The Japanese word ’shiatsu’ means “finger pressure” and is
based on the principles of Traditional Chinese Medicine. Fingers and palms are
mainly used, however sometimes knees, elbows and feet are used to apply firm but
gentle pressure to specific points on the body’s energy pathways (meridians) to
improve the flow of energy or “Qi” and balance the system where appropriate.
Shiatsu has some features in common with European style
massage and other forms of bodywork in that the use of physical pressure and
stretches serve to reduce muscular tension and loosen stiff joints.
The big difference between Shiatsu and European-style massage
is that the receiver remains clothed during the treatment. The principal aim of
Shiatsu is not to work on localised muscles and joints, but on the overall
energy system of the client. A Shiatsu practitioner working on a shoulder joint,
for example, will not just be focusing on the joint but on the pattern of energy
throughout the client's body.
Most often your physical aches and pains are simply the
external manifestation or surface ‘action’ required in meeting a deep underlying
need or psychological pattern. Shiatsu, whilst acknowledging and working with
the manifestation, ultimately aims to work on meeting the underlying cause or
need to eliminate the resultant action. If we are agreed that you would receive

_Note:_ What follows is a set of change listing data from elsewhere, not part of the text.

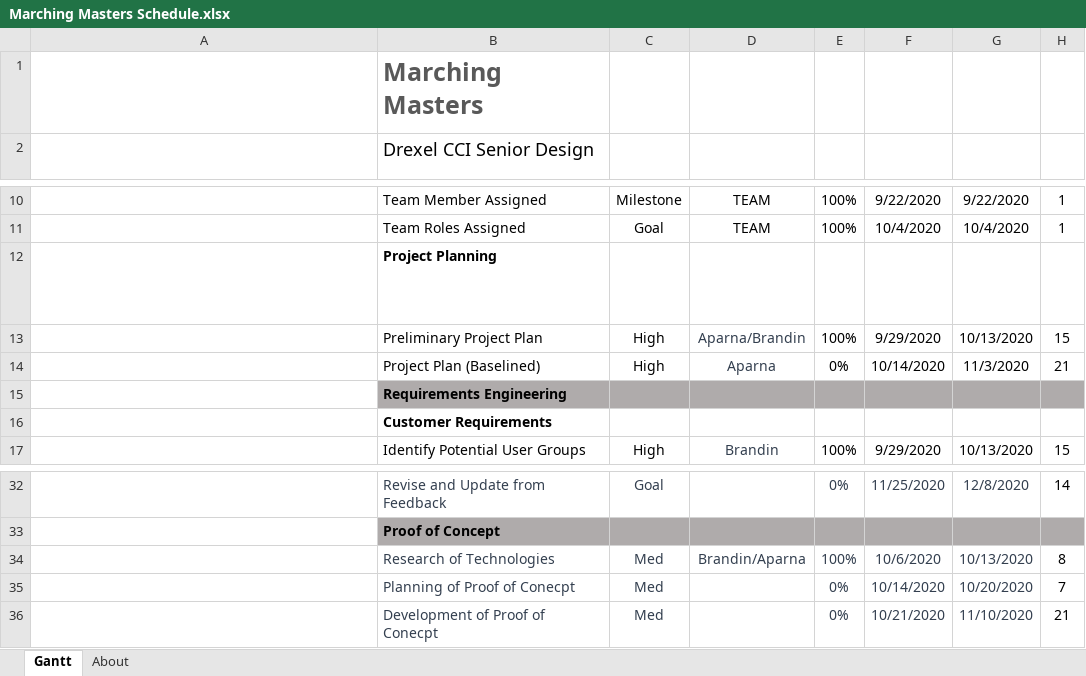
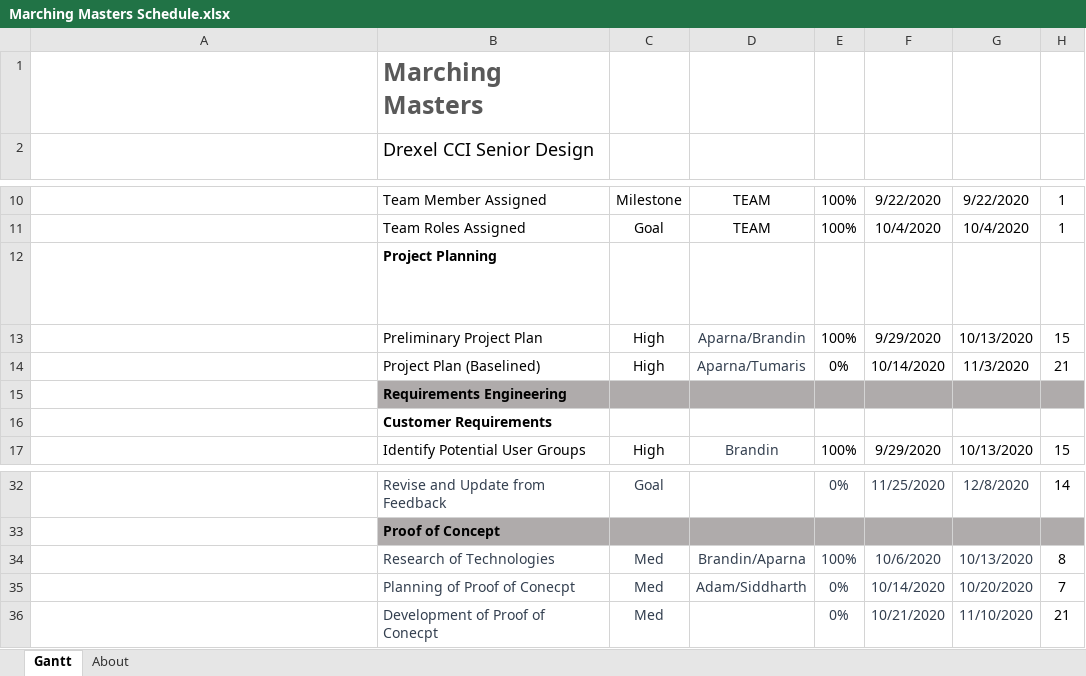
Before and after one commit to Bbulicki/MarchingMasters, an Excel workbook: Documents/Meeting Updates/Marching Masters Schedule.xlsx, sheet Gantt, drawn as a sheet; only a part is shown, gaps mark what is left out; long unchanged cells end in …; values as stored, in another font and other column widths than the file's, no borders; charts and pictures and conditional formats and table styles not drawn; the diff names each change by its address in the sheet, - before the commit and + after, or states it on an @@ line.

Commit message:
Update Marching Masters Schedule.xlsx

```diff
--- a/Documents/Meeting Updates/Marching Masters Schedule.xlsx (sheet Gantt)
+++ b/Documents/Meeting Updates/Marching Masters Schedule.xlsx (sheet Gantt)
-D14: Aparna
+D14: Aparna/Tumaris
-D35: (empty)
+D35: Adam/Siddharth
```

added benefit through then this will be incorporated into the treatment.